(Before-and-after change records)

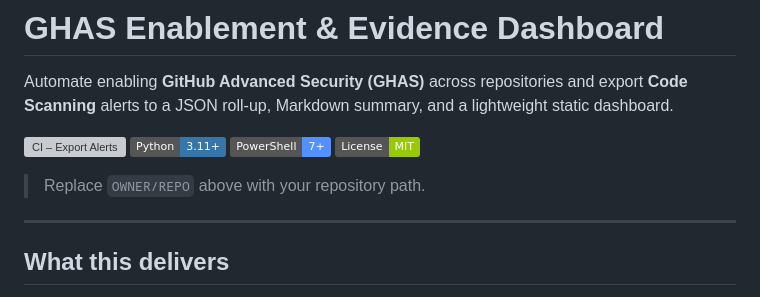
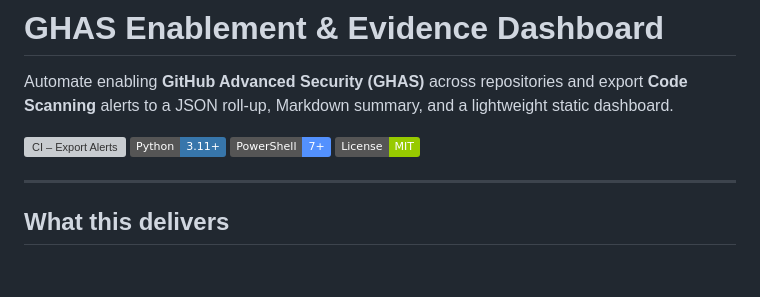
Before and after one commit to usgrant4/GHAS_Enablement, a Markdown page: README.md, the part around the change. Drawn GitHub-style; badges without logos; blank space fills up the shorter version; grey boxes are pictures that could not be loaded.

```diff
--- a/README.md
+++ b/README.md
@@ -6,8 +6,6 @@ Automate enabling **GitHub Advanced Security (GHAS)** across repositories and ex
 ![Python](https://img.shields.io/badge/Python-3.11+-3776AB)
 ![PowerShell](https://img.shields.io/badge/PowerShell-7+-5391FE)
 ![License: MIT](https://img.shields.io/badge/License-MIT-green)
-
-> Replace `OWNER/REPO` above with your repository path.
 
 ---
 
```
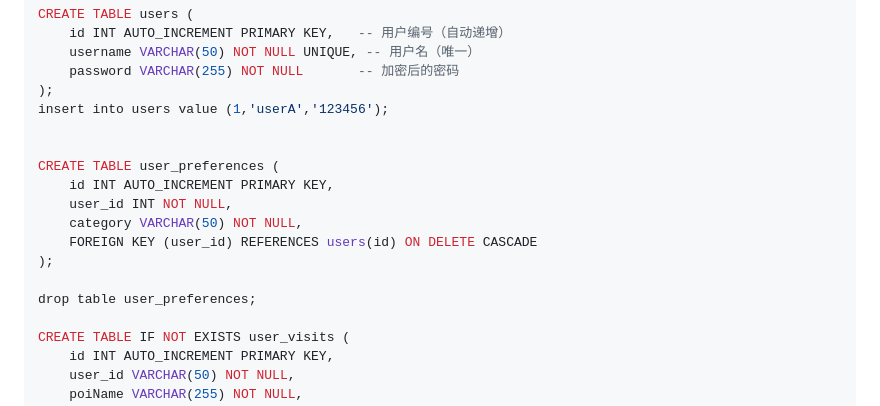
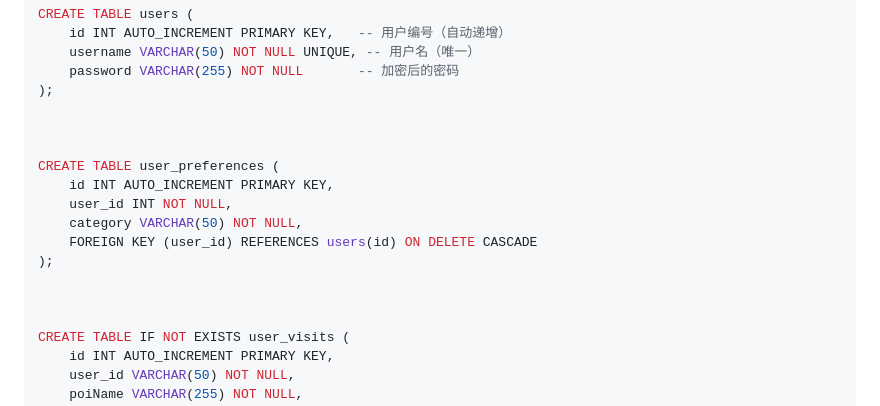
Before and after one commit to kelnether/Travel_BigData, a Markdown page: README.md, the part around the change. Rendered like a GitHub page.

```diff
--- a/README.md
+++ b/README.md
@@ -218,7 +218,7 @@ CREATE TABLE users (
     username VARCHAR(50) NOT NULL UNIQUE, -- 用户名（唯一）
     password VARCHAR(255) NOT NULL       -- 加密后的密码
 );
-insert into users value (1,'userA','123456');
+
 
 
 CREATE TABLE user_preferences (
@@ -228,7 +228,7 @@ CREATE TABLE user_preferences (
     FOREIGN KEY (user_id) REFERENCES users(id) ON DELETE CASCADE
 );
 
-drop table user_preferences;
+
 
 CREATE TABLE IF NOT EXISTS user_visits (
     id INT AUTO_INCREMENT PRIMARY KEY,
```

Problem details: Take every entry and repeat it verbatim, minus the pictures.

Problem solution:
Before and after one commit to usgrant4/GHAS_Enablement, a Markdown page: README.md, the part around the change. Drawn GitHub-style; badges without logos; blank space fills up the shorter version; grey boxes are pictures that could not be loaded.

```diff
--- a/README.md
+++ b/README.md
@@ -6,8 +6,6 @@ Automate enabling **GitHub Advanced Security (GHAS)** across repositories and ex
 ![Python](https://img.shields.io/badge/Python-3.11+-3776AB)
 ![PowerShell](https://img.shields.io/badge/PowerShell-7+-5391FE)
 ![License: MIT](https://img.shields.io/badge/License-MIT-green)
-
-> Replace `OWNER/REPO` above with your repository path.
 
 ---
 
```
Before and after one commit to kelnether/Travel_BigData, a Markdown page: README.md, the part around the change. Rendered like a GitHub page.

```diff
--- a/README.md
+++ b/README.md
@@ -218,7 +218,7 @@ CREATE TABLE users (
     username VARCHAR(50) NOT NULL UNIQUE, -- 用户名（唯一）
     password VARCHAR(255) NOT NULL       -- 加密后的密码
 );
-insert into users value (1,'userA','123456');
+
 
 
 CREATE TABLE user_preferences (
@@ -228,7 +228,7 @@ CREATE TABLE user_preferences (
     FOREIGN KEY (user_id) REFERENCES users(id) ON DELETE CASCADE
 );
 
-drop table user_preferences;
+
 
 CREATE TABLE IF NOT EXISTS user_visits (
     id INT AUTO_INCREMENT PRIMARY KEY,
```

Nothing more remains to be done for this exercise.